TASK DESCRIPTION | The entries are to be reproduced word for word, with all images left out.

(Structured diff data)
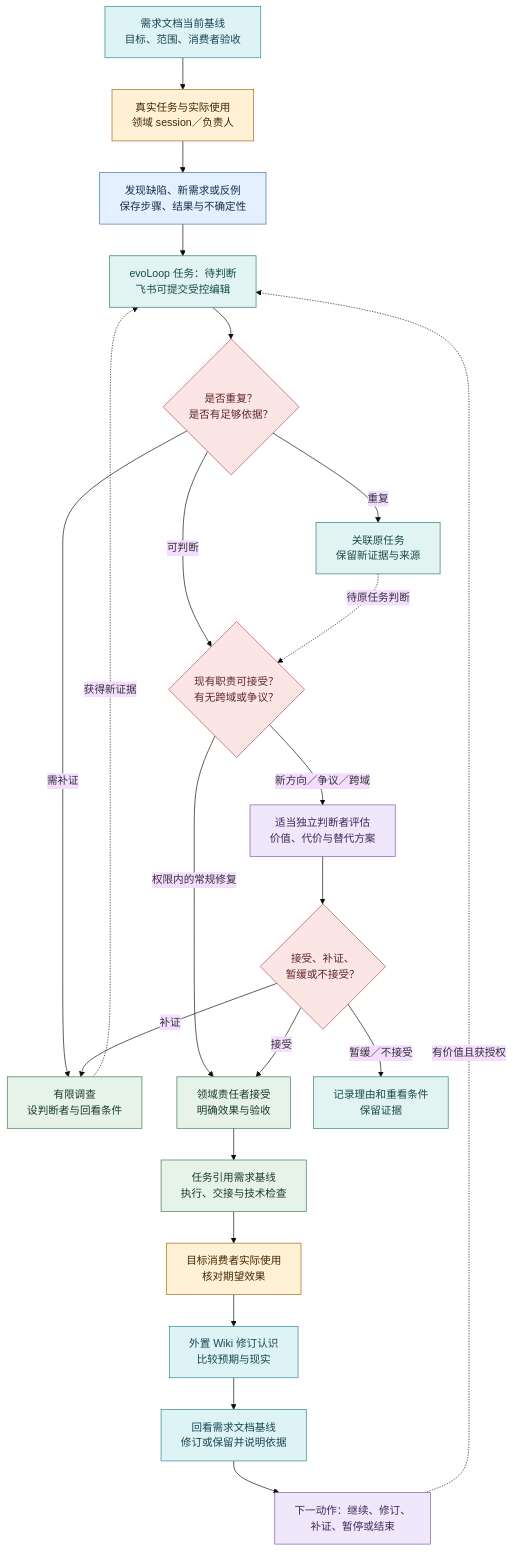
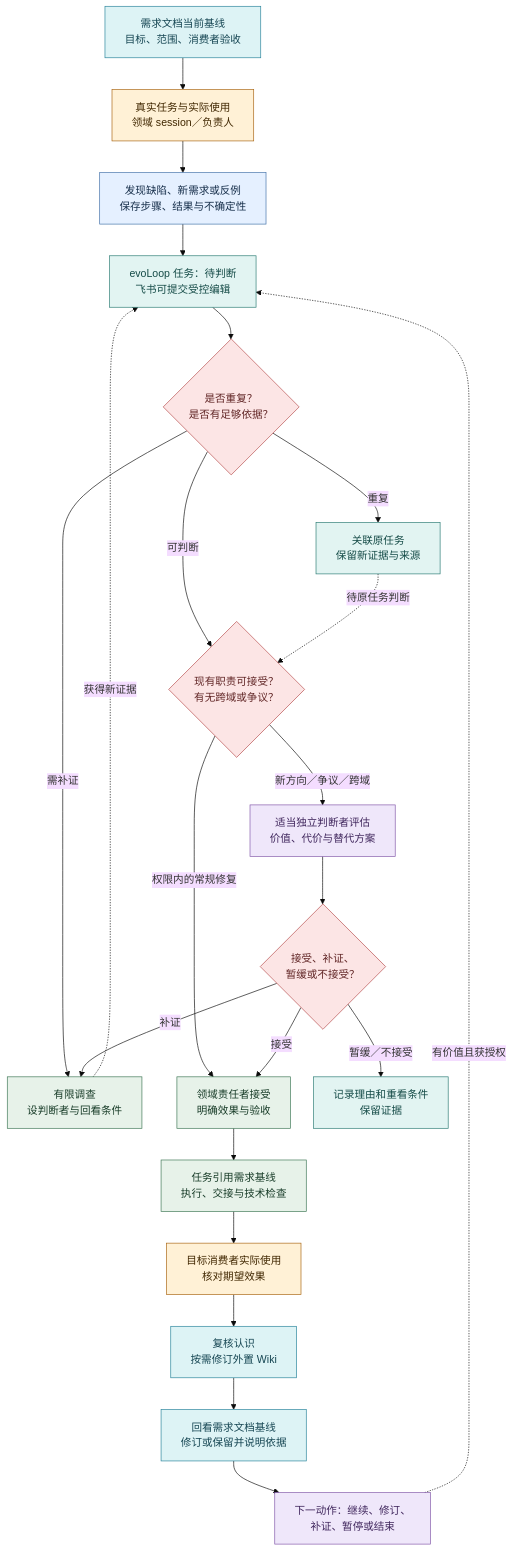
Before and after one commit to cyl19970726/evoLoop: the diagram in docs/product/daily-loop.md, drawn with Mermaid (base theme). The commit also changed other lines of this file and 3 other files, not shown here.

````diff
--- a/docs/product/daily-loop.md
+++ b/docs/product/daily-loop.md
@@ -22,32 +22,32 @@
 ```mermaid
 %%{init: {"flowchart":{"wrappingWidth":240,"nodeSpacing":35,"rankSpacing":48}}}%%
 flowchart TB
   B["需求文档当前基线<br/>目标、范围、消费者验收"]:::knowledge --> U["真实任务与实际使用<br/>领域 session／负责人"]:::use
   U --> O["发现缺陷、新需求或反例<br/>保存步骤、结果与不确定性"]:::evidence
   O --> P["evoLoop 任务：待判断<br/>飞书可提交受控编辑"]:::task
   P --> D{"是否重复？<br/>是否有足够依据？"}:::decision
   D -->|重复| M["关联原任务<br/>保留新证据与来源"]:::task
   D -->|需补证| X["有限调查<br/>设判断者与回看条件"]:::action
   D -->|可判断| T{"现有职责可接受？<br/>有无跨域或争议？"}:::decision
   T -->|权限内的常规修复| A["领域责任者接受<br/>明确效果与验收"]:::action
   T -->|新方向／争议／跨域| R["适当独立判断者评估<br/>价值、代价与替代方案"]:::cognition
   R --> C{"接受、补证、<br/>暂缓或不接受？"}:::decision
   C -->|接受| A
   C -->|补证| X
   C -->|暂缓／不接受| L["记录理由和重看条件<br/>保留证据"]:::task
   A --> W["任务引用需求基线<br/>执行、交接与技术检查"]:::action
   W --> V["目标消费者实际使用<br/>核对期望效果"]:::use
-  V --> K["外置 Wiki 修订认识<br/>比较预期与现实"]:::knowledge
+  V --> K["复核认识<br/>按需修订外置 Wiki"]:::knowledge
   K --> Q["回看需求文档基线<br/>修订或保留并说明依据"]:::knowledge
   Q --> N["下一动作：继续、修订、<br/>补证、暂停或结束"]:::cognition
   N -.->|有价值且获授权| P
   M -.->|待原任务判断| T
   X -.->|获得新证据| P
   classDef use fill:#FFF1D6,stroke:#A86412,color:#402700
   classDef evidence fill:#E5F0FF,stroke:#4270A8,color:#172F4B
   classDef task fill:#E2F4F2,stroke:#297A73,color:#154B47
   classDef decision fill:#FCE5E5,stroke:#B44949,color:#612626
   classDef cognition fill:#EFE7FA,stroke:#8056A8,color:#40275D
   classDef action fill:#E7F2E9,stroke:#3C7654,color:#183C28
   classDef knowledge fill:#DDF3F5,stroke:#27839A,color:#164653
 ```
````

OUTPUT FOR THIS TASK |
Before and after one commit to cyl19970726/evoLoop: the diagram in docs/product/daily-loop.md, drawn with Mermaid (base theme). The commit also changed other lines of this file and 3 other files, not shown here.

````diff
--- a/docs/product/daily-loop.md
+++ b/docs/product/daily-loop.md
@@ -22,32 +22,32 @@
 ```mermaid
 %%{init: {"flowchart":{"wrappingWidth":240,"nodeSpacing":35,"rankSpacing":48}}}%%
 flowchart TB
   B["需求文档当前基线<br/>目标、范围、消费者验收"]:::knowledge --> U["真实任务与实际使用<br/>领域 session／负责人"]:::use
   U --> O["发现缺陷、新需求或反例<br/>保存步骤、结果与不确定性"]:::evidence
   O --> P["evoLoop 任务：待判断<br/>飞书可提交受控编辑"]:::task
   P --> D{"是否重复？<br/>是否有足够依据？"}:::decision
   D -->|重复| M["关联原任务<br/>保留新证据与来源"]:::task
   D -->|需补证| X["有限调查<br/>设判断者与回看条件"]:::action
   D -->|可判断| T{"现有职责可接受？<br/>有无跨域或争议？"}:::decision
   T -->|权限内的常规修复| A["领域责任者接受<br/>明确效果与验收"]:::action
   T -->|新方向／争议／跨域| R["适当独立判断者评估<br/>价值、代价与替代方案"]:::cognition
   R --> C{"接受、补证、<br/>暂缓或不接受？"}:::decision
   C -->|接受| A
   C -->|补证| X
   C -->|暂缓／不接受| L["记录理由和重看条件<br/>保留证据"]:::task
   A --> W["任务引用需求基线<br/>执行、交接与技术检查"]:::action
   W --> V["目标消费者实际使用<br/>核对期望效果"]:::use
-  V --> K["外置 Wiki 修订认识<br/>比较预期与现实"]:::knowledge
+  V --> K["复核认识<br/>按需修订外置 Wiki"]:::knowledge
   K --> Q["回看需求文档基线<br/>修订或保留并说明依据"]:::knowledge
   Q --> N["下一动作：继续、修订、<br/>补证、暂停或结束"]:::cognition
   N -.->|有价值且获授权| P
   M -.->|待原任务判断| T
   X -.->|获得新证据| P
   classDef use fill:#FFF1D6,stroke:#A86412,color:#402700
   classDef evidence fill:#E5F0FF,stroke:#4270A8,color:#172F4B
   classDef task fill:#E2F4F2,stroke:#297A73,color:#154B47
   classDef decision fill:#FCE5E5,stroke:#B44949,color:#612626
   classDef cognition fill:#EFE7FA,stroke:#8056A8,color:#40275D
   classDef action fill:#E7F2E9,stroke:#3C7654,color:#183C28
   classDef knowledge fill:#DDF3F5,stroke:#27839A,color:#164653
 ```
````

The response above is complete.